At the time in this relationship, we had our own self-volunteered therapist, a psychologist that worked closely with the U.S Navy’s SERE School. His trauma therapies were as moving as the finest musical scores to film, both cognitively and emotionally. A few letters remain from him; he believed in both of us. Even though we parted, these lessons had been taken to heart, and I made a vow to be ever more responsible with the society I had been born into. Fast forward to today — the noble search continues, with a gentlemen, a spiritual friend, a noble friend who too is very much on a noble search too.
Guarding the Honor of Transmission
On another birthday, Sensei had again came downstairs out of the house, and I was in the process of straightening and dusting the photographs of O’Sensei and Sensei, along with awards and gifts that line the walls of Aikido Shobukan Dojo. “You know Roy,” Sensei paused looking around at the dojo, “this is Sensei’s honor.” He gestured at the photographs, O’Sensei standing majestically, “this is Sensei’s honor.” He paused again, and reached out, “you guarding Sensei’s honor.” I came to revisit this memory many times, and still do today, and it has evolved since that day. Guarding the honor of transmission need not be for just aikido alone, an uchi-deshi guards the honor of transmission for all arts, an uchi-deshi becomes a friend of the work of transmission for the benefit of humanity, for society, for wisdom. This the role of an uchi-deshi, and this role guards the truth of the source of a transmission’s true lineage, the qualities, and characteristics that engender limitless potential. An uchi-deshi becomes an inner shrine guardian, by resolving ignorance, truly. It will take much courage, and work to overcome negative affliction, while retaining enthusiasm and zeal of raw and natural motion.
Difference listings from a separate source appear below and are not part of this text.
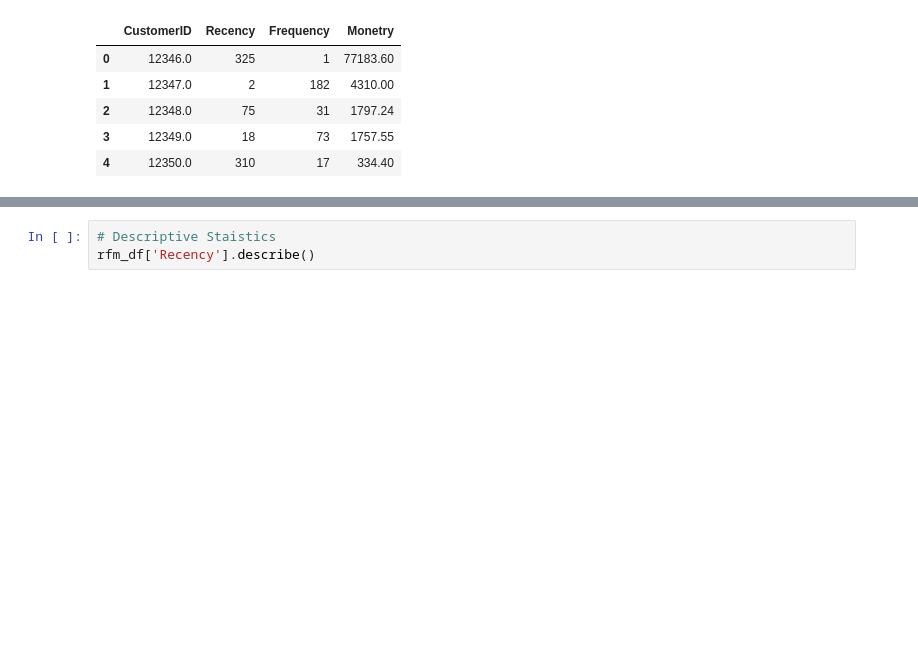
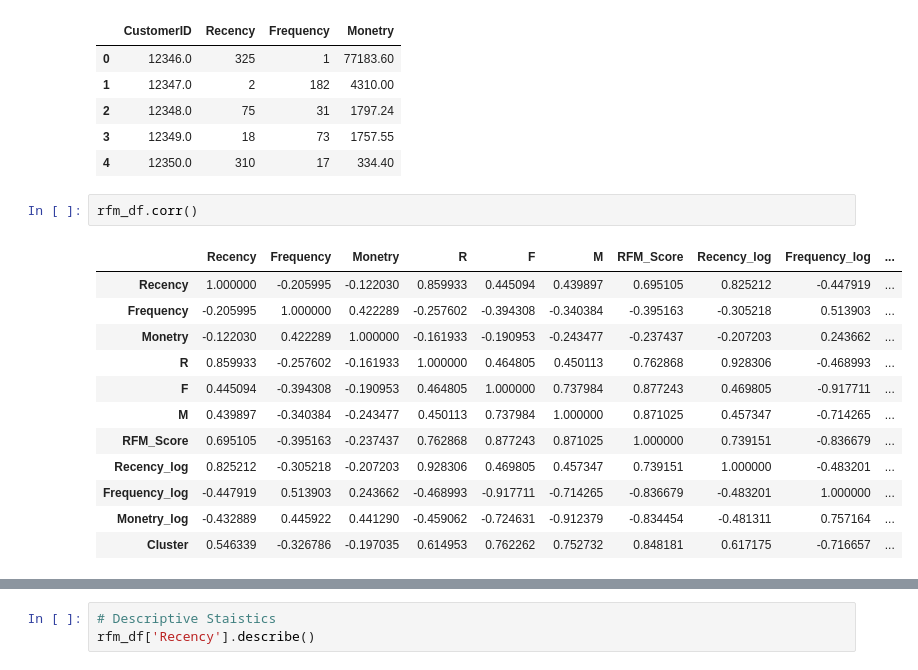
Before and after one commit to sumitgaikwad8877/Online_retail_customer_segmentation, a Jupyter notebook: Online_retail_customer_segmentation.ipynb, the cells around one changed output, grey strips where cells are left out. Drawn from its saved outputs; the diff is of its cells as text; blank space fills up the shorter version.

```diff
--- a/Online_retail_customer_segmentation.ipynb
+++ b/Online_retail_customer_segmentation.ipynb
@@ -795,3 +795,18 @@ rfm_df.reset_index().head()
 | 2 | 12348.0 | 75 | 31 | 1797.24 |
 | 3 | 12349.0 | 18 | 73 | 1757.55 |
 | 4 | 12350.0 | 310 | 17 | 334.40 |
+# %%
+rfm_df.corr()
+# %% [output]
+|  | Recency | Frequency | Monetry | R | F | M | RFM_Score | Recency_log | Frequency_log | ... |
+| Recency | 1.000000 | -0.205995 | -0.122030 | 0.859933 | 0.445094 | 0.439897 | 0.695105 | 0.825212 | -0.447919 | ... |
+| Frequency | -0.205995 | 1.000000 | 0.422289 | -0.257602 | -0.394308 | -0.340384 | -0.395163 | -0.305218 | 0.513903 | ... |
+| Monetry | -0.122030 | 0.422289 | 1.000000 | -0.161933 | -0.190953 | -0.243477 | -0.237437 | -0.207203 | 0.243662 | ... |
+| R | 0.859933 | -0.257602 | -0.161933 | 1.000000 | 0.464805 | 0.450113 | 0.762868 | 0.928306 | -0.468993 | ... |
+| F | 0.445094 | -0.394308 | -0.190953 | 0.464805 | 1.000000 | 0.737984 | 0.877243 | 0.469805 | -0.917711 | ... |
+| M | 0.439897 | -0.340384 | -0.243477 | 0.450113 | 0.737984 | 1.000000 | 0.871025 | 0.457347 | -0.714265 | ... |
+| RFM_Score | 0.695105 | -0.395163 | -0.237437 | 0.762868 | 0.877243 | 0.871025 | 1.000000 | 0.739151 | -0.836679 | ... |
+| Recency_log | 0.825212 | -0.305218 | -0.207203 | 0.928306 | 0.469805 | 0.457347 | 0.739151 | 1.000000 | -0.483201 | ... |
+| Frequency_log | -0.447919 | 0.513903 | 0.243662 | -0.468993 | -0.917711 | -0.714265 | -0.836679 | -0.483201 | 1.000000 | ... |
+| Monetry_log | -0.432889 | 0.445922 | 0.441290 | -0.459062 | -0.724631 | -0.912379 | -0.834454 | -0.481311 | 0.757164 | ... |
+| Cluster | 0.546339 | -0.326786 | -0.197035 | 0.614953 | 0.762262 | 0.752732 | 0.848181 | 0.617175 | -0.716657 | ... |
```
Also changed, not shown: parts of 4 cells of this notebook.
A Distant Future
Sensei exemplifies dedication and commitment to the aikido mission, affirming belief that true budo, the pairing of shin-jutsu (心術) and tai-jutsu (体術) moved by ki (氣), manifests changing shapes of waza (技). Part of the pinnacle of this waza is demonstrated by O’Sensei’s building of an Aiki Shrine in Japan, where later Sensei himself took up the mission to build an Aiki Shrine in Myakka City Florida in the United States. We drew a timeline together to encompass the relationship between the Aiki Shrine in Japan and the Aiki Shrine in the United States, and I was inspired by Amaterasu Oho No Kami and wrote the kanji for sun at the beginning of the timeline before O’Sensei built the first Aiki shrine, and later where Saotome Sensei built the second, yet far to the right, an insight arose. These hands then wrote the kanji for moon far off in the distance as if to symbolize a limitless future reflecting the radiant limitless past. He smiled, and then said simply, “yes, like this.”